THE TASK: Copy nothing but the lines below running from the line containing "DF -->|retry with feedback| D" through the line containing "TR -->|approved| DP[Deploy: request", both end lines included.

____ SUPPLIED DATA

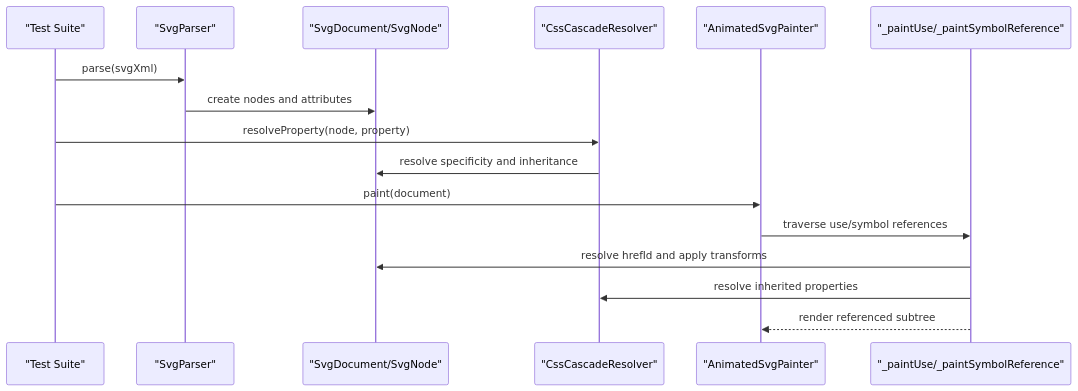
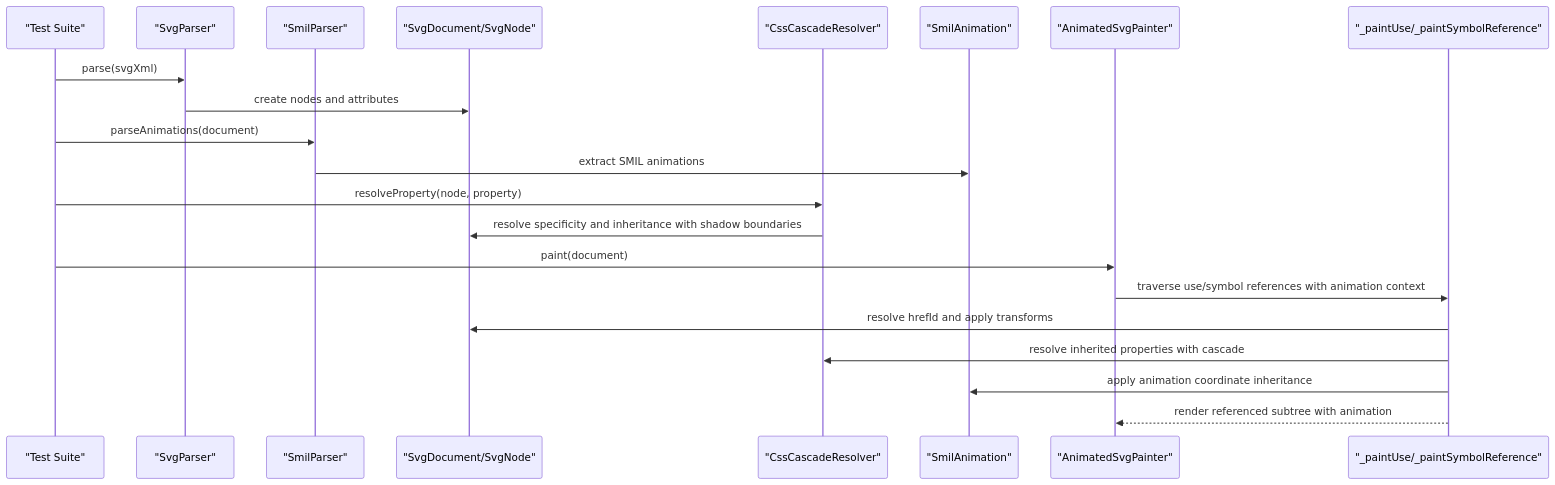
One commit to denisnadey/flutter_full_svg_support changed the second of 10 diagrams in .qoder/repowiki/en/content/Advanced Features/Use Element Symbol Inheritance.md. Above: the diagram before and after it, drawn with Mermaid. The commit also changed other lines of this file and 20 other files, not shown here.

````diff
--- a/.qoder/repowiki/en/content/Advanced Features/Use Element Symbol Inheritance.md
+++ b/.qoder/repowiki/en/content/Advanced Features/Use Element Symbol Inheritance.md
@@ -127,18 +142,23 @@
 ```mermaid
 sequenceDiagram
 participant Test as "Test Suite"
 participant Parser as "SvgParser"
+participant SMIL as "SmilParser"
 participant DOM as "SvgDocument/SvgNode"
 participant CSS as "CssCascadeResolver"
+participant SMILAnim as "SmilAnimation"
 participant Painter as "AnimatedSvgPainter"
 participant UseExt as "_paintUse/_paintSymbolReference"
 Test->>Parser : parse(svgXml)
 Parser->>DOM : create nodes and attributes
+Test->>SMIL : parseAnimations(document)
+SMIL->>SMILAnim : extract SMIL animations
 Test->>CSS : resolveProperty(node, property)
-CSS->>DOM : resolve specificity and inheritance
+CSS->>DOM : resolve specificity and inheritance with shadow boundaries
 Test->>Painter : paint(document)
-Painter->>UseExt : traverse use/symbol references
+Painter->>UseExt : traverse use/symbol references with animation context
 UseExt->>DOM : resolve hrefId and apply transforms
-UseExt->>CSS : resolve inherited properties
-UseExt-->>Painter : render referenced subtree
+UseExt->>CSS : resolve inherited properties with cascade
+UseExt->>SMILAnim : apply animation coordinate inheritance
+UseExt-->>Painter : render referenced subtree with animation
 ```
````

________
____ SUPPLIED DATA

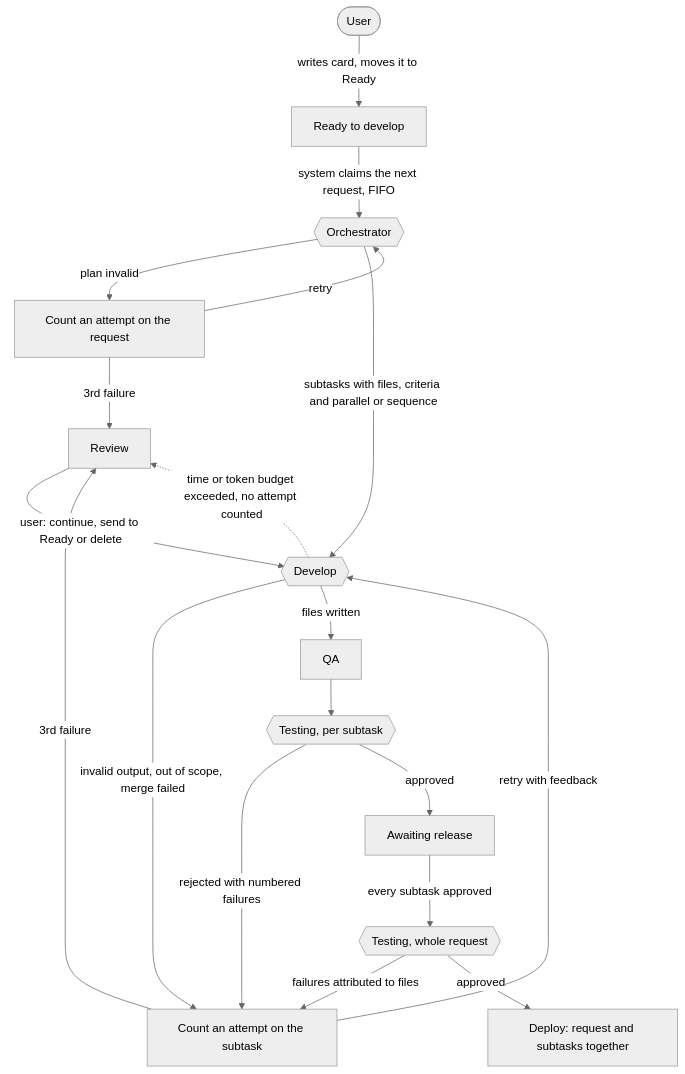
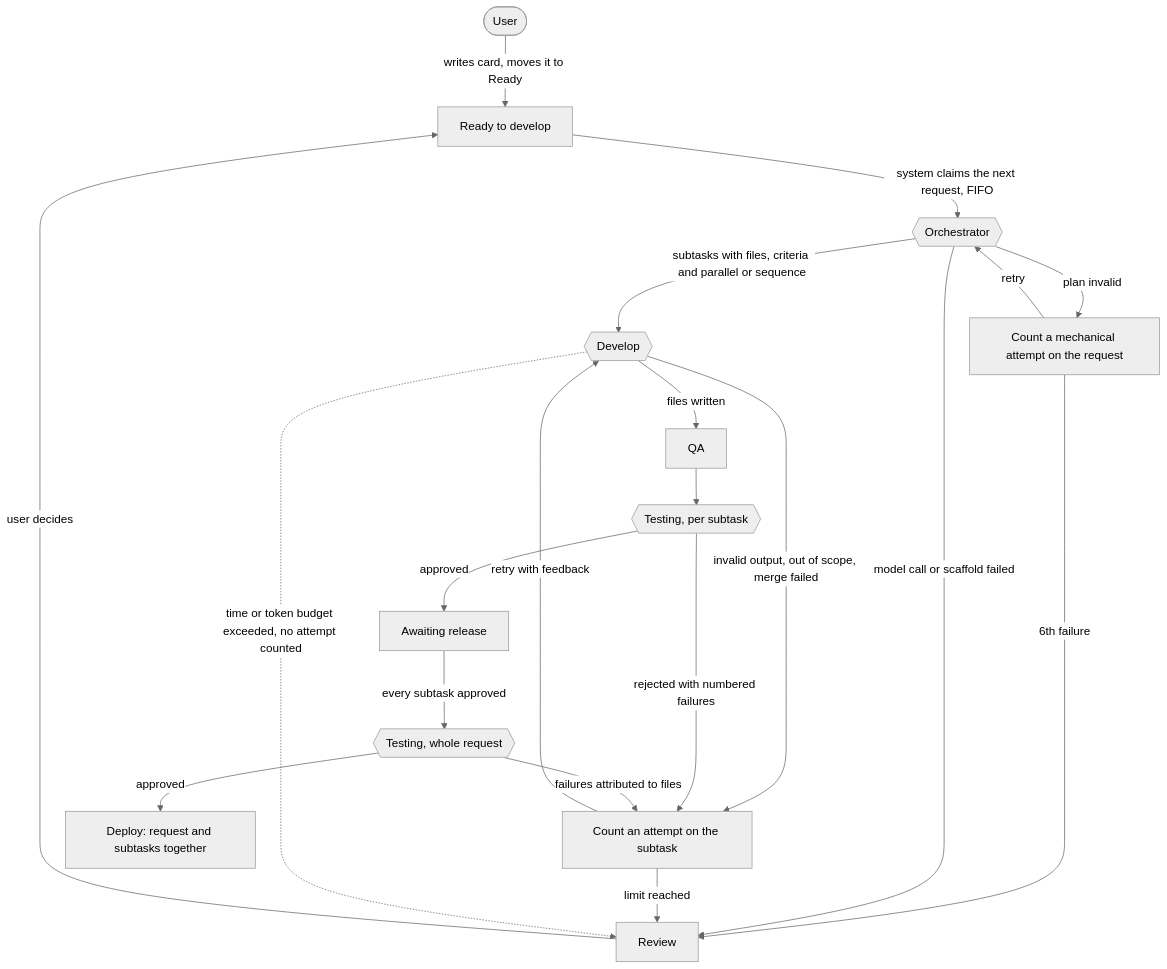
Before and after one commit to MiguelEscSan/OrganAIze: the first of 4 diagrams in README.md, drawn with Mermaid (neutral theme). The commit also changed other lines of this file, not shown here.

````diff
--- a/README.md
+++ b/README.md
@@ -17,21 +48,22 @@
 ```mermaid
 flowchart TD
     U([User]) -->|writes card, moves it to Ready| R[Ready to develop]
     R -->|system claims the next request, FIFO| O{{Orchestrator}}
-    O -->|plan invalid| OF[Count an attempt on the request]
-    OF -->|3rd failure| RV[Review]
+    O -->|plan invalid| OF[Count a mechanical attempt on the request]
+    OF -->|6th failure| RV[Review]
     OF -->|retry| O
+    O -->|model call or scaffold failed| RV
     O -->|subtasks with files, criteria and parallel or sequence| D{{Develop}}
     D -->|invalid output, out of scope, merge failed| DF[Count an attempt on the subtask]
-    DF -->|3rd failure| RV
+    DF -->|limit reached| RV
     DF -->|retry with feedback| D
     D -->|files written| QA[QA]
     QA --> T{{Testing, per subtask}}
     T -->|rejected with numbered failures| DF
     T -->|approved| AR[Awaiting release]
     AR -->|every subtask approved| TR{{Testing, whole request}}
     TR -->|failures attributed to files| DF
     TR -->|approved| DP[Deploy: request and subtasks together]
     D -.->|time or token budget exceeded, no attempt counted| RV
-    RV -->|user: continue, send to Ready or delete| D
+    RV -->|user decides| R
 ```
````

________

WRITTEN ANSWER:
     DF -->|retry with feedback| D
     D -->|files written| QA[QA]
     QA --> T{{Testing, per subtask}}
     T -->|rejected with numbered failures| DF
     T -->|approved| AR[Awaiting release]
     AR -->|every subtask approved| TR{{Testing, whole request}}
     TR -->|failures attributed to files| DF
     TR -->|approved| DP[Deploy: request and subtasks together]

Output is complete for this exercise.